Given my aversion to heights, it’s even harder to picture staying in such a perch for 10 hours, a normal shift. Which begs the question: What about when nature calls?

It’s rare. Crane operators learn to be extremely careful about what they eat and drink before reporting to work. But when they gotta go, they’re not going back down. The options are bottles with tight lids and, for the worst-case scenario, a 5-gallon bucket with a liner.

They save the most control for the job itself.

Their fingers move joysticks with a brain surgeon’s precision and a concert pianist’s touch, entrusted with a grave responsibility. From the 28,000-pound house assembly, the revolving superstructure that’s the heaviest part of the crane, operators develop a highly-refined feel for moving and positioning large amounts of material above their co-workers’ heads and within the site’s confines.

“All of the guys that are really good, it’s fluid,” Gunnett said. “It’s like an extension of their hands ... They think and it happens. There’s no delay. It really comes natural to them.”

Every ounce of unique skill is needed when tons are involved. The crane’s capacity is 17.6, though when the trolley moves along the jib to the farthest pick at street level, the load can’t exceed 9,000 pounds.

But operators don’t work alone. They rely on help, especially when lowering their loads blindly into tight spots. Riggers on the ground radio instructions, guiding lifts, and through teamwork jobs get done smoothly and safely.

“These guys have started on small machines and worked their way up to these (cranes), but every crane on a job site requires constant attention and discipline, communication with those around you and qualified individuals on the ground directing you,” Gunnett said.

“There is never an easy day or job when you’re swinging materials around people. These guys have respect for what it is they are in charge of, and the guys on the ground trust them.”

In general, crane operators are a select bunch, with extensive training and experience behind them. Those atop tower cranes literally take it to a new level: the cream of the crop or, in Gunnett’s words, “a crane operator and then some.”

That’s why he considers himself fortunate to have two keeping a giant turning and a structure rising.

“He’s one of the most critical guys on the job,” Gunnett said. “If he doesn’t come in, I have to bring in the second guy.
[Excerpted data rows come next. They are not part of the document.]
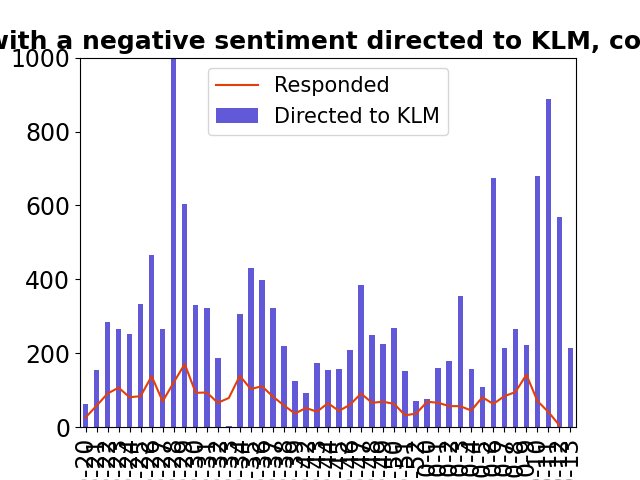
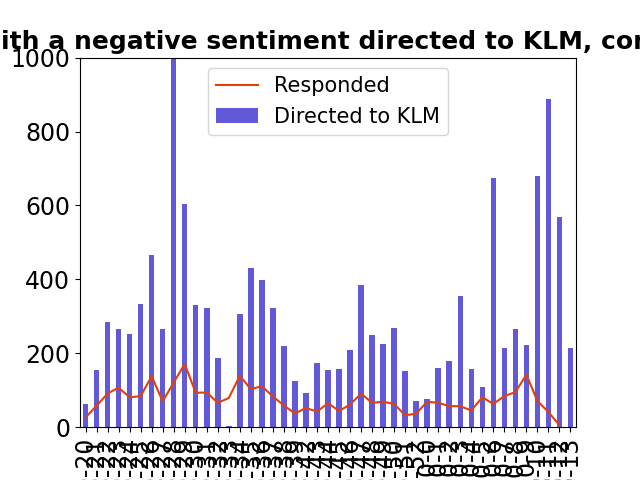
plots

Changed region(s): [[0.0, 0.0625, 1.0, 0.125]]

diff --git a/Code_for_plots/Extra_1.py b/Code_for_plots/Extra_1.py
@@ -45,7 +45,7 @@ def plot_amount_reply(df):
     ax.legend(["Responded", "Directed to KLM"], prop={'size': 15})
     ax.set_xlabel("Week of the year (year-week)", size = 15, weight = 'bold')
     ax.set_ylabel("Amount of tweets", size = 15, weight = 'bold')
-    ax.set_title("Amount of tweets with a negative sentiment directed to KLM, compared to reponded", size = 18, weight = 'bold')
+    ax.set_title("Amount of tweets with a negative sentiment directed to KLM, compared to responded", size = 18, weight = 'bold')
     plt.xticks(rotation = 90, size = 17)
     plt.yticks(size = 17)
If he can’t come in, the job shuts down.”

On behalf of all middle-aged Lego fans, please don’t let that happen. We don’t want to miss the show.